Add young Russell Wilson of the Seahawks to the list of athletes who didn’t make it in baseball but went on to be impact players in another sport.
Among others, former Skins/Raiders QB Jay Shroeder played minor league ball in the Blue Jays system before being a success in the NFL. Danny Ainge made it to the bigs with the Jays. He played one season there at third base, hitting .239 without power. Then went on to become a good guard on some great Celtics teams.
Of course there are the two-sport guys — Bo Jackson, Neon Deon, and Gene Conley from back in the day. But I can’t think of a player who didn’t make it in the NFL or NBA but then went on to star in MLB. There may be one, but a name doesn’t come to mind.
One of the world’s most gifted athletes, Michael Jordan, tried baseball after NBA sainthood (admittedly at an advanced age) and couldn’t do it. It’s tempting to draw conclusions about how slowly and grudgingly the Grand Old Game yields up its manifold skills compared to other sports.
A man of faith in a godless age is hitting Americans where it hurts.
Mr. and Mrs. American Spectator Reader, let P.J. O’Rourke talk sense to your kids.
In Britain, defending your property can get you life.
The debacle of this president’s administration is both a cause and a symptom of the decline of American values. Unless Congress impeaches him, that decline will go on unchecked. An eminent jurist surveys the damage and assesses the chances for the recovery of our culture.
It won’t take long for conservatives to scratch this presidential wannabe off their 2008 scorecard.
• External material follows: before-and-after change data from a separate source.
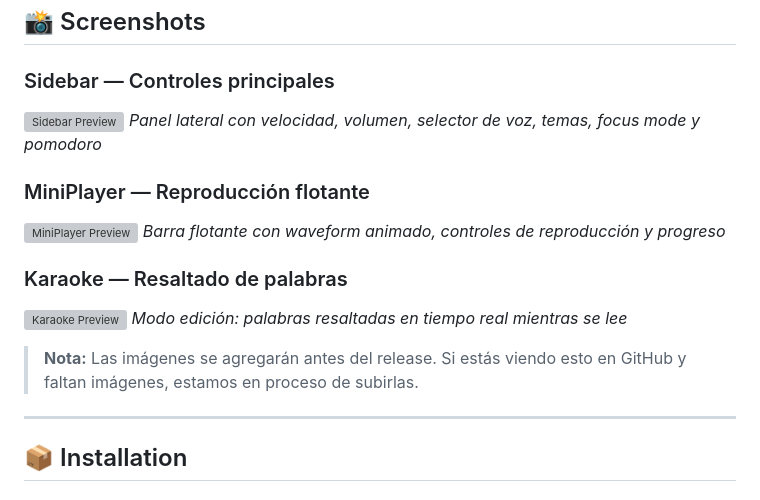
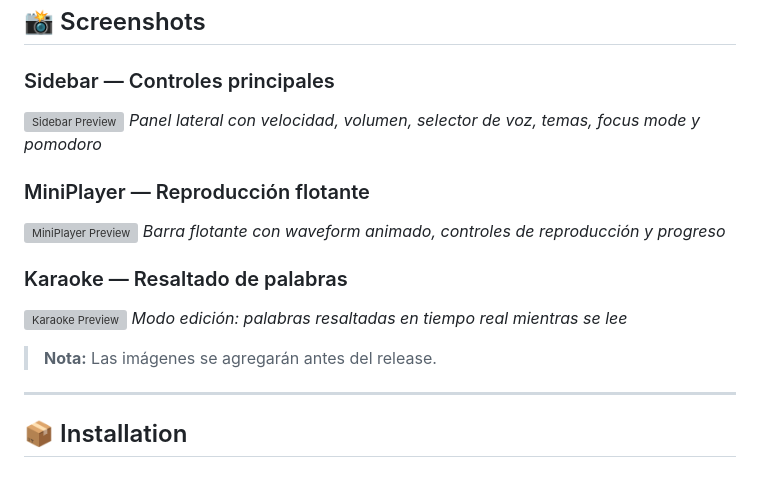
Before and after one commit to Nicovenosa/piperobs-v2, a Markdown page: README.md, the part around one of its changes. Rendered like a GitHub page; grey boxes are pictures that could not be loaded.

Commit message:
docs: add screenshot placeholders in README

```diff
--- a/README.md
+++ b/README.md
@@ -42,6 +41,6 @@
 *Modo edición: palabras resaltadas en tiempo real mientras se lee*
 
-> **Nota:** Las imágenes se agregarán antes del release. Si estás viendo esto en GitHub y faltan imágenes, estamos en proceso de subirlas.
+> **Nota:** Las imágenes se agregarán antes del release.
 
 ---
 
```
Also changed, not shown: other parts of README.md (+6 -7 lines).
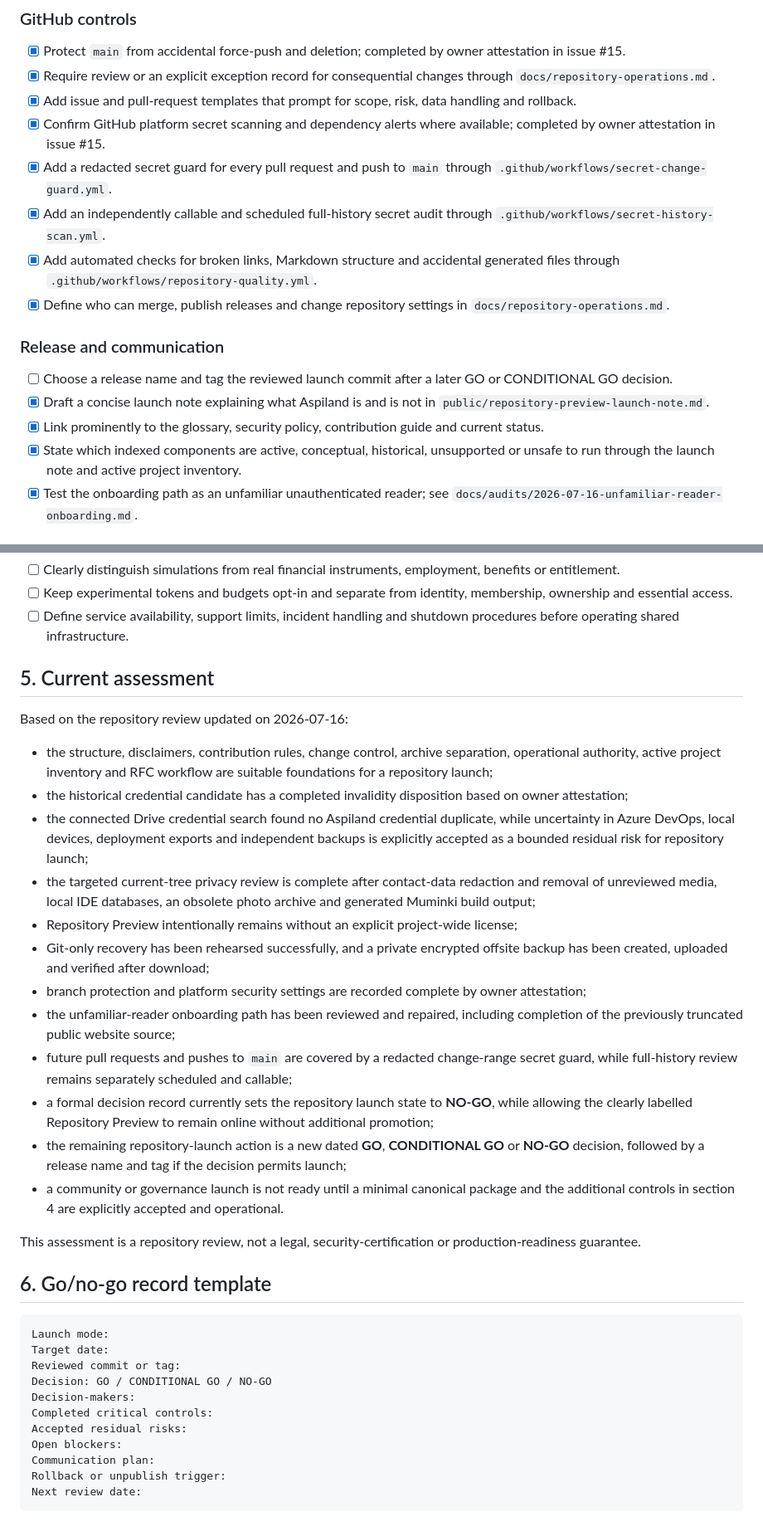
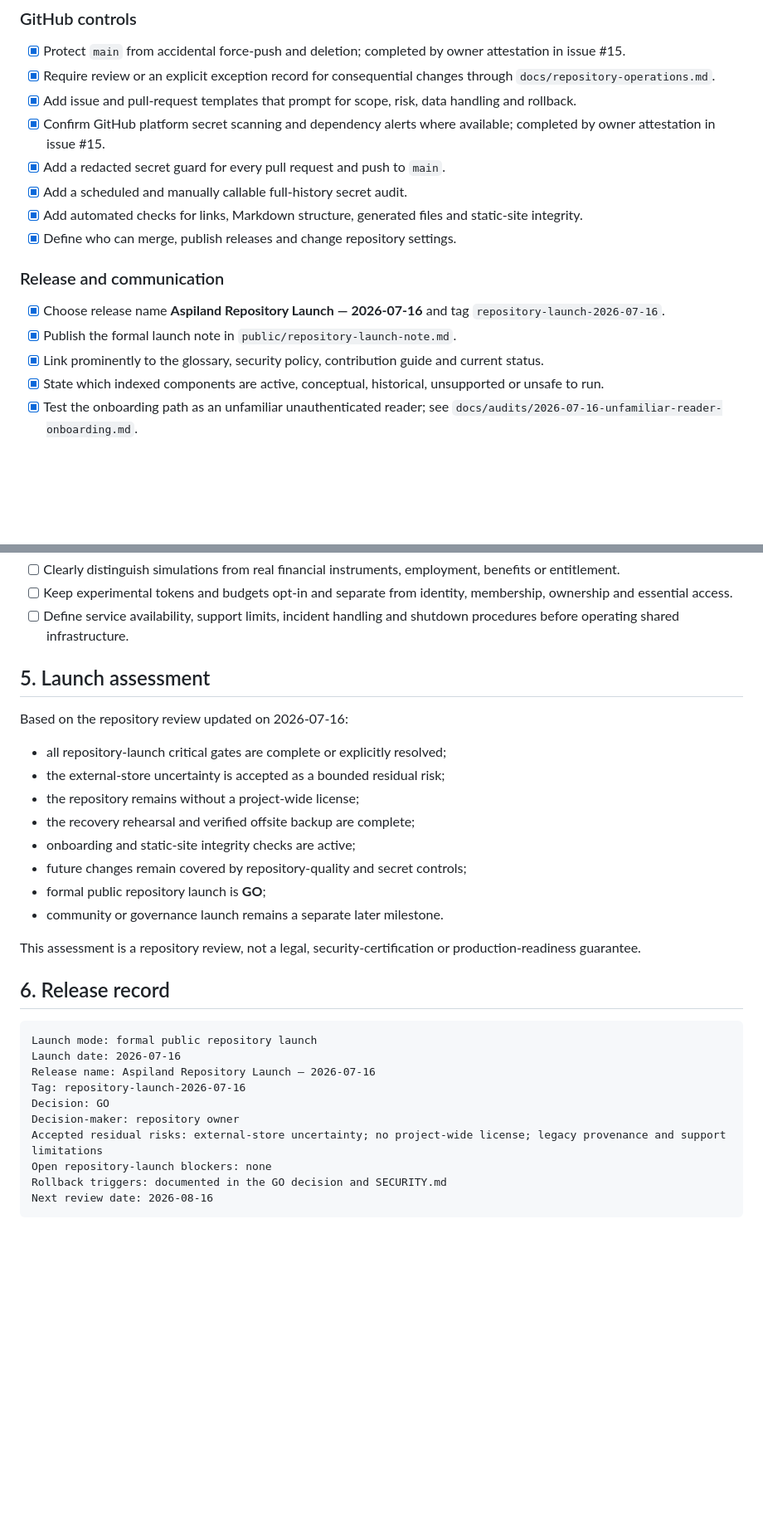
Before and after one commit to lbabut/aspiland, a Markdown page: docs/go-live-checklist.md, 2 parts joined by grey strips. Shown at 83% size. Drawn GitHub-style; blank space fills up the shorter version.

Commit message:
Complete formal repository launch checklist

````diff
--- a/docs/go-live-checklist.md
+++ b/docs/go-live-checklist.md
@@ -51,17 +51,17 @@ The following items are go-live blockers unless a written risk acceptance explai
 - [x] Require review or an explicit exception record for consequential changes through `docs/repository-operations.md`.
 - [x] Add issue and pull-request templates that prompt for scope, risk, data handling and rollback.
 - [x] Confirm GitHub platform secret scanning and dependency alerts where available; completed by owner attestation in issue #15.
-- [x] Add a redacted secret guard for every pull request and push to `main` through `.github/workflows/secret-change-guard.yml`.
-- [x] Add an independently callable and scheduled full-history secret audit through `.github/workflows/secret-history-scan.yml`.
-- [x] Add automated checks for broken links, Markdown structure and accidental generated files through `.github/workflows/repository-quality.yml`.
-- [x] Define who can merge, publish releases and change repository settings in `docs/repository-operations.md`.
+- [x] Add a redacted secret guard for every pull request and push to `main`.
+- [x] Add a scheduled and manually callable full-history secret audit.
+- [x] Add automated checks for links, Markdown structure, generated files and static-site integrity.
+- [x] Define who can merge, publish releases and change repository settings.
 
 ### Release and communication
 
-- [ ] Choose a release name and tag the reviewed launch commit after a later GO or CONDITIONAL GO decision.
-- [x] Draft a concise launch note explaining what Aspiland is and is not in `public/repository-preview-launch-note.md`.
+- [x] Choose release name **Aspiland Repository Launch — 2026-07-16** and tag `repository-launch-2026-07-16`.
+- [x] Publish the formal launch note in `public/repository-launch-note.md`.
 - [x] Link prominently to the glossary, security policy, contribution guide and current status.
-- [x] State which indexed components are active, conceptual, historical, unsupported or unsafe to run through the launch note and active project inventory.
+- [x] State which indexed components are active, conceptual, historical, unsupported or unsafe to run.
 - [x] Test the onboarding path as an unfamiliar unauthenticated reader; see `docs/audits/2026-07-16-unfamiliar-reader-onboarding.md`.
 
 ## 4. Additional community or governance gate
@@ -105,37 +105,32 @@ Do not present Aspiland as an operating governed community until these items are
 - [ ] Keep experimental tokens and budgets opt-in and separate from identity, membership, ownership and essential access.
 - [ ] Define service availability, support limits, incident handling and shutdown procedures before operating shared infrastructure.
 
-## 5. Current assessment
+## 5. Launch assessment
 
 Based on the repository review updated on 2026-07-16:
 
-- the structure, disclaimers, contribution rules, change control, archive separation, operational authority, active project inventory and RFC workflow are suitable foundations for a repository launch;
-- the historical credential candidate has a completed invalidity disposition based on owner attestation;
-- the connected Drive credential search found no Aspiland credential duplicate, while uncertainty in Azure DevOps, local devices, deployment exports and independent backups is explicitly accepted as a bounded residual risk for repository launch;
-- the targeted current-tree privacy review is complete after contact-data redaction and removal of unreviewed media, local IDE databases, an obsolete photo archive and generated Muminki build output;
-- Repository Preview intentionally remains without an explicit project-wide license;
-- Git-only recovery has been rehearsed successfully, and a private encrypted offsite backup has been created, uploaded and verified after download;
-- branch protection and platform security settings are recorded complete by owner attestation;
-- the unfamiliar-reader onboarding path has been reviewed and repaired, including completion of the previously truncated public website source;
-- future pull requests and pushes to `main` are covered by a redacted change-range secret guard, while full-history review remains separately scheduled and callable;
-- a formal decision record currently sets the repository launch state to **NO-GO**, while allowing the clearly labelled Repository Preview to remain online without additional promotion;
-- the remaining repository-launch action is a new dated **GO**, **CONDITIONAL GO** or **NO-GO** decision, followed by a release name and tag if the decision permits launch;
-- a community or governance launch is not ready until a minimal canonical package and the additional controls in section 4 are explicitly accepted and operational.
+- all repository-launch critical gates are complete or explicitly resolved;
+- the external-store uncertainty is accepted as a bounded residual risk;
+- the repository remains without a project-wide license;
+- the recovery rehearsal and verified offsite backup are complete;
+- onboarding and static-site integrity checks are active;
+- future changes remain covered by repository-quality and secret controls;
+- formal public repository launch is **GO**;
+- community or governance launch remains a separate later milestone.
 
 This assessment is a repository review, not a legal, security-certification or production-readiness guarantee.
 
-## 6. Go/no-go record template
+## 6. Release record
 
 ```text
-Launch mode:
-Target date:
-Reviewed commit or tag:
-Decision: GO / CONDITIONAL GO / NO-GO
-Decision-makers:
-Completed critical controls:
-Accepted residual risks:
-Open blockers:
-Communication plan:
-Rollback or unpublish trigger:
-Next review date:
+Launch mode: formal public repository launch
+Launch date: 2026-07-16
+Release name: Aspiland Repository Launch — 2026-07-16
+Tag: repository-launch-2026-07-16
+Decision: GO
+Decision-maker: repository owner
+Accepted residual risks: external-store uncertainty; no project-wide license; legacy provenance and support limitations
+Open repository-launch blockers: none
+Rollback triggers: documented in the GO decision and SECURITY.md
+Next review date: 2026-08-16
 ```
````
Also changed, not shown: other parts of docs/go-live-checklist.md (+13 -13 lines).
The American Christmas, like the songs that celebrate it, makes room for everybody under the rainbow. Is that why so many people seem to be hostile to it?
Was the President done in by the economy, or by the politics of the economy?